An early poem, “Cagnes Sur Mer 1950”, set in the year of Graham’s birth, explores moments of consciousness, real or imagined, of her own infancy. From the outset the idea of “place” looms large both as a particular location, as the title suggests, and also in the sense of her place in the world: “ I am the only one who ever lived who remembers / my mother’s voice in the particular shadow / cast by the skyfilled Roman archway / which darkens the stones on the down-sloping street”. Into this framework Graham places her own infant self: “I am a small reservoir of blood, twelve pounds of bone and / sinew and other matters—already condemned to this one soul”. Here she fuses the physical and the incorporeal, the real and the metaphorical. The accretion of detail viewed through the infant’s eyes—the mother coming closer, the basket of lemons, the sounds of the market, make sense of the world and culminate in the separateness of the infant—the naming and locating : “there you are, there you are”.
The opening poem of Section II, “End (Nov 21, 2010)”, deals with the end of Autumn—a season popular with poets. The bleakness of this poem places it nearer to Hughes’ “month of the drowned dog” (“November”) than Keats’ “seasons of mists and mellow fruitfulness” (“Ode to Autumn”). In Graham’s poem sound is central. The fog has blanked out the visual: “Deep fog. There are chains in it, and sounds of / hinges. No that was / birds. A bird and a / gate. There are / swingings of the gate that sound like stringed / instruments”. The poem and the world it encompasses has become a soundscape through which we negotiate our way. The journey through the field becomes abstracted from the real by the absence of sight. The sounds turn menacing. The herd of cattle chewing on the feed becomes “the sounds of a crowd / meaning to be silent, all their breathing”, ending in the final image of alienation and extinction: “in / there this / animal / dying slowly / in eternity its / traps”.
This impulse to open out from the personal to the universal—often in terms of suffering—can be seen in other poems in this collection. The poem, “Untitled” describes the aftermath of a car accident which kills one dog and injures another. This incident sparks a chain of associations from the injured dog “dragging hind end of itself on the dirt / road” to the universal guilt of “187 million perished in wars, massacre, persecution, famine”.
Graham’s poems present us with everyday tragedies of ordinary people: the effects of the recession—the “layoffs”, the “for sale signs”, “the woman crying on the second floor as she does not understand what it will be like to / not have a home now” (“Dialogue Of the Imagination’s Fear”); the loss of community—‘they / did away with / the stations / and the jobs / the way of / life / and your number” (“Employment”), and the weariness of life: “death by / wearing out—death by surprise—death by marriage” (“Treadmill”).
Often tough, sometimes tender, but always original and compelling, these poems reward rereading.
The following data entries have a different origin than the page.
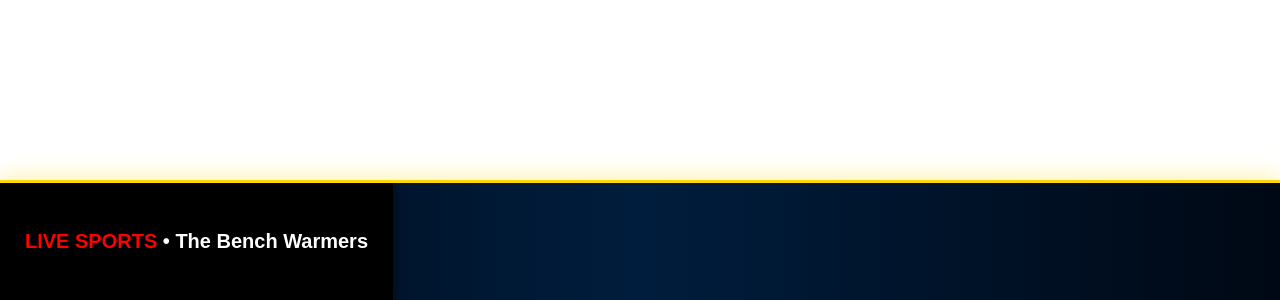
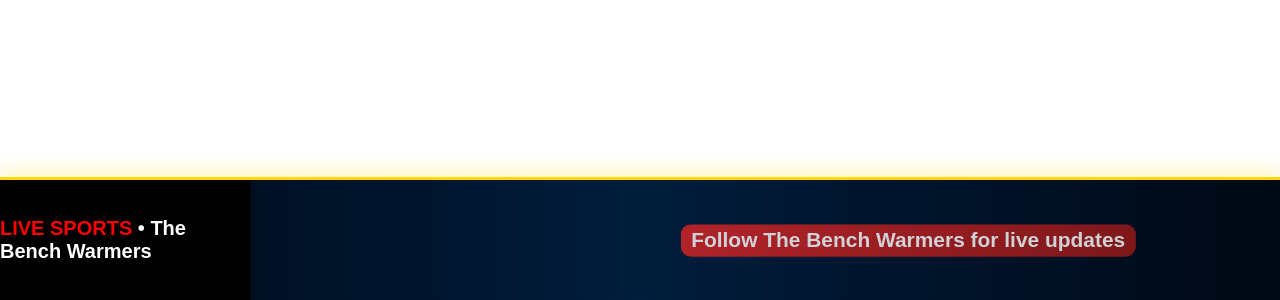
Before and after one commit to JujuNY143/chtgptsports, a plain HTML site: page index.html in a window 1280 px wide. Shown: the part 500-800 px from the top of the page. Drawn offline with Linux system fonts and the light colour scheme; no server answers.

Commit message:
Update index.html

```diff
--- a/index.html
+++ b/index.html
@@ -3,121 +3,68 @@
 <head>
   <meta charset="UTF-8" />
   <meta name="viewport" content="width=device-width, initial-scale=1.0" />
-  <title>Sports Ticker - The Bench Warmers</title>
+  <title>Bench Warmers Ticker</title>
   <style>
-    * { margin: 0; padding: 0; box-sizing: border-box; }
-    body {
-      background: transparent;
-      font-family: 'Arial', sans-serif;
-      overflow: hidden;
-      height: 100vh;
-    }
-
+    body { margin: 0; background: transparent; font-family: Arial, sans-serif; }
     .ticker-container {
       position: fixed;
-      bottom: 0; /* ✅ moved to bottom */
+      bottom: 0;
       left: 0;
       right: 0;
-      background: linear-gradient(90deg, #000814 0%, #001d3d 50%, #000814 100%);
+      height: 120px;
+      background: linear-gradient(90deg, #000814, #001d3d, #000814);
       border-top: 3px solid #ffd60a;
       box-shadow: 0 -5px 20px rgba(255, 214, 10, 0.3);
-      height: 120px; /* ✅ made a little bigger */
-      overflow: hidden;
-      z-index: 1000;
-    }
-
-    .ticker-header {
-      position: absolute;
-      left: 0;
-      top: 0;
-      height: 100%;
-      background: #000000;
-      color: #ffffff;
       display: flex;
       align-items: center;
-      padding: 0 25px;
-      font-weight: bold;
-      font-size: 20px;
-      z-index: 1001;
-      box-shadow: 2px 0 10px rgba(0, 0, 0, 0.5);
-      min-width: 250px;
+      overflow: hidden;
+      z-index: 9999;
     }
-
-    .live-sports-text { color: #ff0000; font-weight: bold; }
-    .brand-text { color: #ffffff; font-weight: bold; }
-
-    .ticker-content {
-      position: absolute;
-      left: 250px;
-      top: 0;
+    .ticker-header {
+      width: 250px;
       height: 100%;
+      background: black;
+      color: white;
       display: flex;
       align-items: center;
+      justify-content: center;
+      font-size: 20px;
+      font-weight: bold;
+      box-shadow: 2px 0 10px rgba(0,0,0,0.5);
+    }
+    .live-sports-text { color: red; }
+    .brand-text { color: white; }
+    .ticker-content {
+      white-space: nowrap;
+      display: flex;
+      align-items: center;
+      height: 100%;
       animation: scroll 60s linear infinite;
-      white-space: nowrap;
+      padding-left: 20px;
     }
-
-    @keyframes scroll {
-      0% { transform: translateX(100vw); }
-      100% { transform: translateX(-100%); }
-    }
-
     .ticker-item {
       display: inline-flex;
       align-items: center;
       margin-right: 50px;
-      color: #ffffff;
-      font-size: 22px;
-      font-weight: 500;
+      color: white;
+      font-size: 20px;
     }
-
-    .sport-badge {
-      background: linear-gradient(135deg, #ff6b35 0%, #f7931e 100%);
-      color: white;
-      padding: 6px 12px;
-      border-radius: 15px;
-      font-size: 14px;
-      font-weight: bold;
-      margin-right: 15px;
-      text-transform: uppercase;
-      box-shadow: 0 2px 5px rgba(0, 0, 0, 0.3);
-    }
-
-    .score-display {
-      display: flex;
-      align-items: center;
-      gap: 12px;
-      background: rgba(255, 255, 255, 0.1);
-      padding: 8px 16px;
-      border-radius: 18px;
-      backdrop-filter: blur(10px);
-      border: 1px solid rgba(255, 255, 255, 0.2);
-    }
-
-    .team { font-weight: bold; color: #ffd60a; }
-    .score { color: #ffffff; font-weight: bold; }
-    .vs { color: #a0a0a0; font-size: 14px; }
-    .time-status { color: #fbbf24; font-size: 16px; margin-left: 8px; }
-
-    .news-item { color: #ffffff; display: flex; align-items: center; gap: 8px; }
-
-    .breaking {
-      background: linear-gradient(135deg, #dc2626 0%, #991b1b 100%);
-      color: white;
+    .news-item.breaking {
+      background: linear-gradient(135deg, #dc2626, #991b1b);
       padding: 4px 10px;
       border-radius: 10px;
-      font-size: 14px;
       font-weight: bold;
-      animation: breakingPulse 1.5s infinite;
+      animation: pulse 1.5s infinite;
     }
-
-    @keyframes breakingPulse {
+    @keyframes scroll {
+      0% { transform: translateX(100%); }
+      100% { transform: translateX(-100%); }
+    }
+    @keyframes pulse {
       0%, 100% { opacity: 1; transform: scale(1); }
       50% { opacity: 0.8; transform: scale(1.05); }
     }
-
     .separator { color: #ffd60a; margin: 0 12px; font-size: 26px; }
-    .loading { color: #fbbf24; font-style: italic; }
   </style>
 </head>
 <body>
@@ -126,35 +73,64 @@
       <div><span class="live-sports-text">LIVE SPORTS</span> • <span class="brand-text">The Bench Warmers</span></div>
     </div>
     <div class="ticker-content" id="tickerContent">
-      <div class="ticker-item">
-        <div class="news-item loading">
-          <span>Loading ESPN API data...</span>
-        </div>
-      </div>
+      <div class="ticker-item"><span>Loading ESPN + Google Sheet + RSS data...</span></div>
     </div>
   </div>
 
   <script>
-    // Static example content — replace with live API later
-    document.getElementById('tickerContent').innerHTML = `
-      <div class="ticker-item">
-        <span class="sport-badge nba">🏀 NBA</span>
-        <div class="score-display">
-          <span class="team">LAL</span>
-          <span class="score">102</span>
-          <span class="vs">vs</span>
-          <span class="team">BOS</span>
-          <span class="score">99</span>
-          <span class="time-status">FINAL</span>
+    async function fetchGoogleSheetNews() {
+      const sheetUrl = 'https://docs.google.com/spreadsheets/d/e/PLACEHOLDER/pub?output=csv'; // replace with your link
+      try {
+        const res = await fetch(sheetUrl);
+        const text = await res.text();
+        return text.split('\\n').slice(1).map(row => {
+          const [headline, breaking] = row.split(',');
+          return { content: headline?.trim(), breaking: breaking?.toLowerCase().includes('true') };
+        });
+      } catch {
+        return [];
+      }
+    }
+
+    async function fetchRSSNews() {
+      const feeds = [
+        'https://www.espn.com/espn/rss/news',
+        'https://bleacherreport.com/articles/feed',
+        'https://news.google.com/rss/search?q=sports'
+      ];
+      const allNews = [];
+      for (const feed of feeds) {
+        try {
+          const res = await fetch(`https://api.allorigins.win/get?url=${encodeURIComponent(feed)}`);
+          const { contents } = await res.json();
+          const parser = new DOMParser();
+          const xml = parser.parseFromString(contents, "application/xml");
+          const items = xml.querySelectorAll("item > title");
+          items.forEach((node, i) => {
+            if (i < 2) allNews.push({ content: node.textContent, breaking: false });
+          });
+        } catch {}
+      }
+      return allNews;
+    }
+
+    async function loadTicker() {
+      const sheetNews = await fetchGoogleSheetNews();
+      const rssNews = await fetchRSSNews();
+      const fallback = [{ content: "Follow The Bench Warmers for live updates", breaking: true }];
+      const combined = [...fallback, ...sheetNews, ...rssNews];
+
+      const html = combined.map(n => `
+        <div class="ticker-item">
+          <div class="news-item ${n.breaking ? 'breaking' : ''}">${n.content}</div>
         </div>
-      </div>
-      <span class="separator">•</span>
-      <div class="ticker-item">
-        <div class="news-item breaking">
-          <span>BREAKING:</span><span>LeBron drops 40 in return game!</span>
-        </div>
-      </div>
-    `;
+      `).join('<span class="separator">•</span>');
+
+      document.getElementById("tickerContent").innerHTML = html;
+    }
+
+    loadTicker();
+    setInterval(loadTicker, 300000);
   </script>
 </body>
 </html>
```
In the final poem, “Message from Armagh Cathedral 2011”, Graham interweaves several narratives: Irish myth, the “troubles”, a young American soldier maimed in war, the bride to be at her wedding rehearsal. The question at the beginning of the poem: “How will it be told, this evidence, our life, all the clues missing?” is answered in the final line by the bride on the eve of her wedding: “Tomorrow, she says. I can’t wait until tomorrow”.